At least one other consumer, FlyerTalk user "Minos," also complained as to Air France misrepresenting carrier-imposed surcharges as "tax." Specifically, Minos' complaint flagged Air France's misrepresentation of carrier-imposed fees as "taxes" when consumers redeem frequent flier awards. (In contrast, Edelman's complaint arose out of Air France's misrepresentation when consumers make ordinary paid bookings, as detailed above.)

On November 1, 2012, the DOT confirmed that Air France violated DOT rules through its misrepresentations during award bookings. The DOT fined Air France for this violation.

DOT Fines Air France for Violating Price Advertising Rule

WASHINGTON (November 1, 2012) –The U.S. Department of Transportation today fined Air France $85,000 for violating the department’s full-fare advertising rules and ordered the carrier to cease and desist from further violations. ...

DOT’s Aviation Enforcement Office found that Air France violated the Department’s price advertising rule that requires carriers to inform consumers of the total price, including all taxes and fees.

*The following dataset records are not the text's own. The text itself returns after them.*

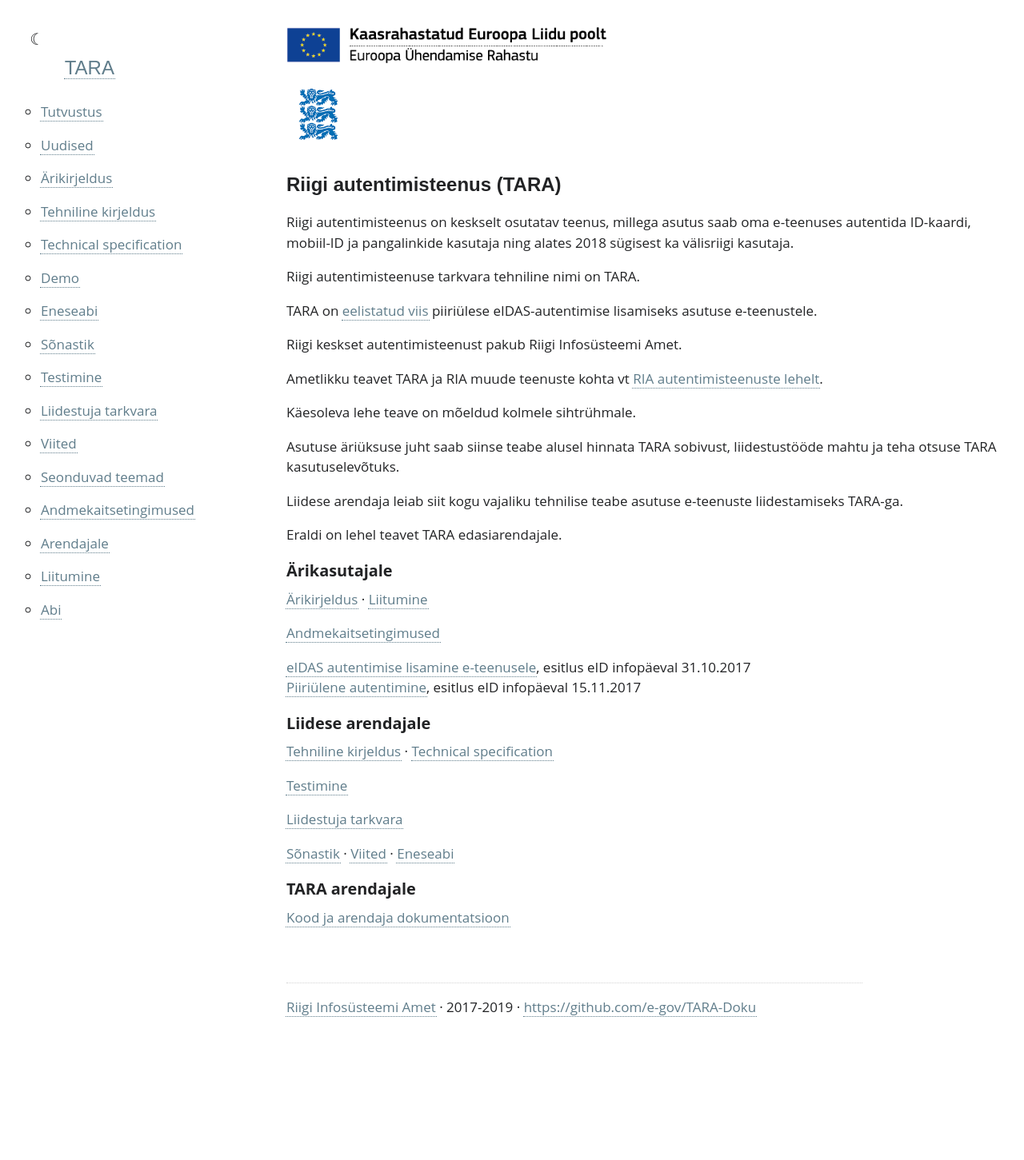
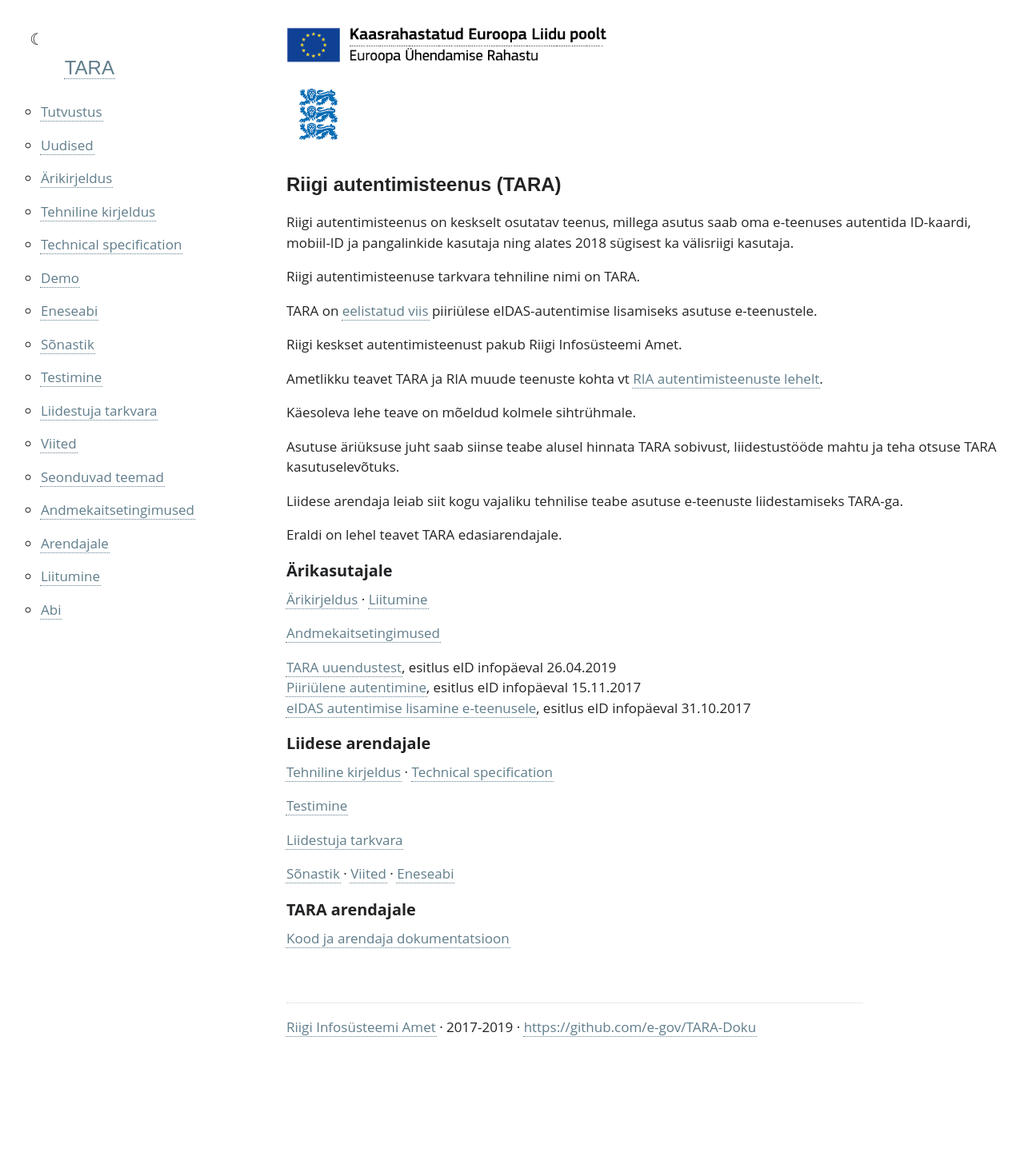
Before and after one commit to e-gov/TARA-Doku, a Jekyll site: the page built from index.md, in a window 1280 px wide. Shown: the whole page at 80% size. Built offline with Jekyll 4.4.1, drawn with Linux system fonts in a browser that asks for light colours.

Commit message:
Lisatud infopäeva 26.04.2019 esitlus

```diff
--- a/index.md
+++ b/index.md
@@ -32,8 +32,9 @@ Eraldi on lehel teavet TARA edasiarendajale.
 
 [Andmekaitsetingimused](Isikuandmed)
 
+<a href='https://e-gov.github.io/TARA-Doku/files/Uuendustest.pdf' target='_new'>TARA uuendustest</a>, esitlus eID infopäeval 26.04.2019<br>
+<a href='https://e-gov.github.io/TARA-Doku/files/PiiriyleneAutentimine.pdf' target='_new'>Piiriülene autentimine</a>, esitlus eID infopäeval 15.11.2017<br>
 <a href='https://e-gov.github.io/TARA-Doku/files/TARA-tutvustus.pdf' target='_new'>eIDAS autentimise lisamine e-teenusele</a>, esitlus eID infopäeval 31.10.2017<br>
-<a href='https://e-gov.github.io/TARA-Doku/files/PiiriyleneAutentimine.pdf' target='_new'>Piiriülene autentimine</a>, esitlus eID infopäeval 15.11.2017<br>
 
 ## Liidese arendajale
 
```
Also changed, not shown: 1 other file.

Although Air France promised to redeem loyalty program miles for tickets, it initially hid from frequent fliers the monetary amount that they were still required to pay which covered not only government taxes, but also substantial fees Air France chose to label as "fuel surcharges" that were included under a heading described as “taxes.” Those fees could amount to more than half the price of certain purchased coach tickets. This was unfair and misleading to consumers. ...

DOT Press Release - November 1, 2012
Consent Order (DOT-OST-2012-0002)

Air France records reveal what customers receive misrepresentations and in what amounts. But to our knowledge, Air France has not contacted affected passengers to offer refunds of the "tax" that was not actually due.